◆ WHAT TO WORK ON: Please say how many lines in the records below contain the word "shown". Give the number and nothing more.

(Records excerpted from a collection)
::::::::
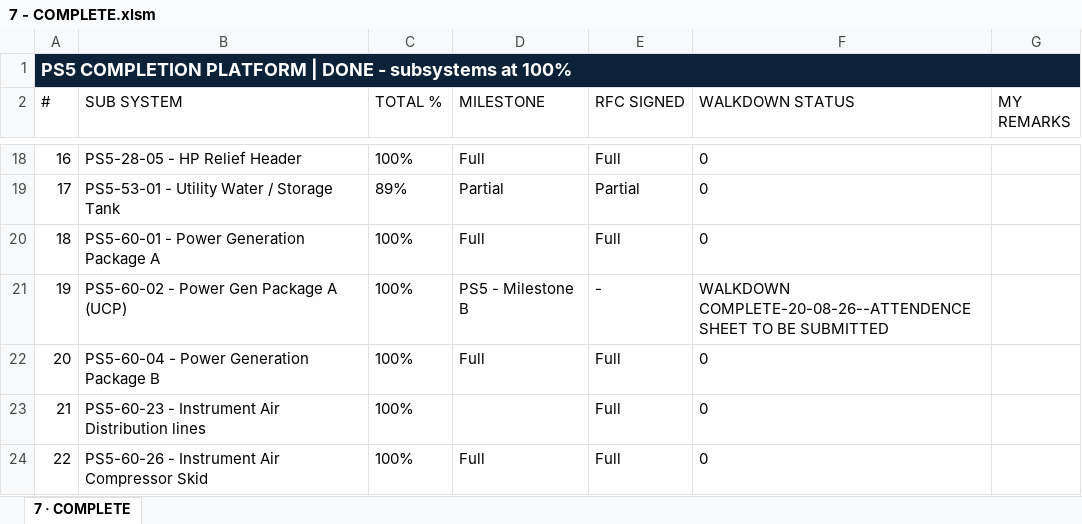
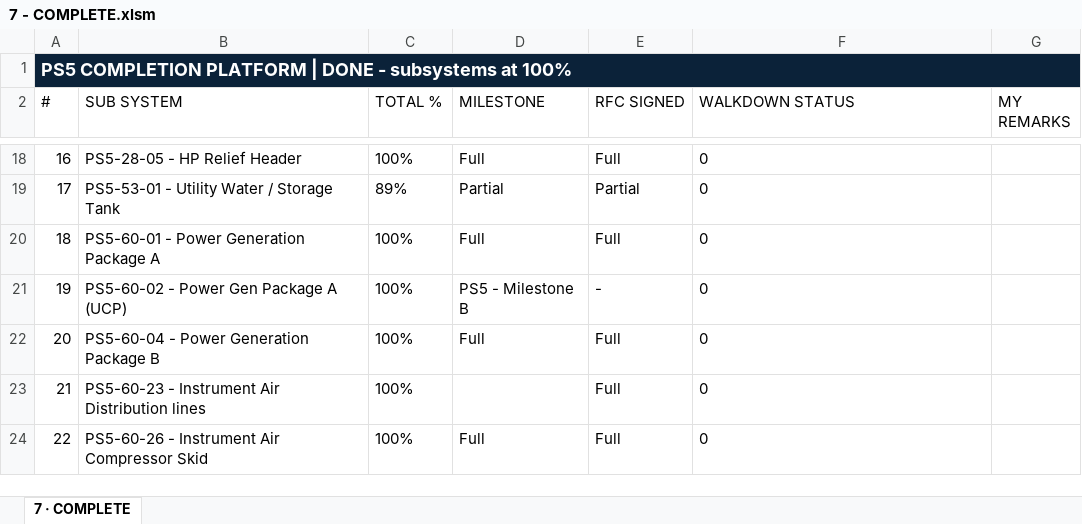
Before and after one commit to Mohamedgawad1/PS5-COMPLETION-PLATFORM, an Excel workbook: EXCEL/7 - COMPLETE.xlsm, sheet 7 · COMPLETE, drawn as a sheet; only a part is shown, gaps mark what is left out; values as stored, in another font and other column widths than the file's, no borders; the diff names each change by its address in the sheet, - before the commit and + after, or states it on an @@ line.

```diff
--- a/EXCEL/7 - COMPLETE.xlsm (sheet 7 · COMPLETE)
+++ b/EXCEL/7 - COMPLETE.xlsm (sheet 7 · COMPLETE)
-F21 (WALKDOWN STATUS): WALKDOWN COMPLETE-20-08-26--ATTENDENCE SHEET TO BE SUBMITTED
+F21 (WALKDOWN STATUS): 0
```
Also changed, not shown: EXCEL/1 - DASHBOARD.xlsx, EXCEL/2 - RFC PROGRESS.xlsx, 8 other files.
::::::::
◆ WRITTEN SOLUTION: 2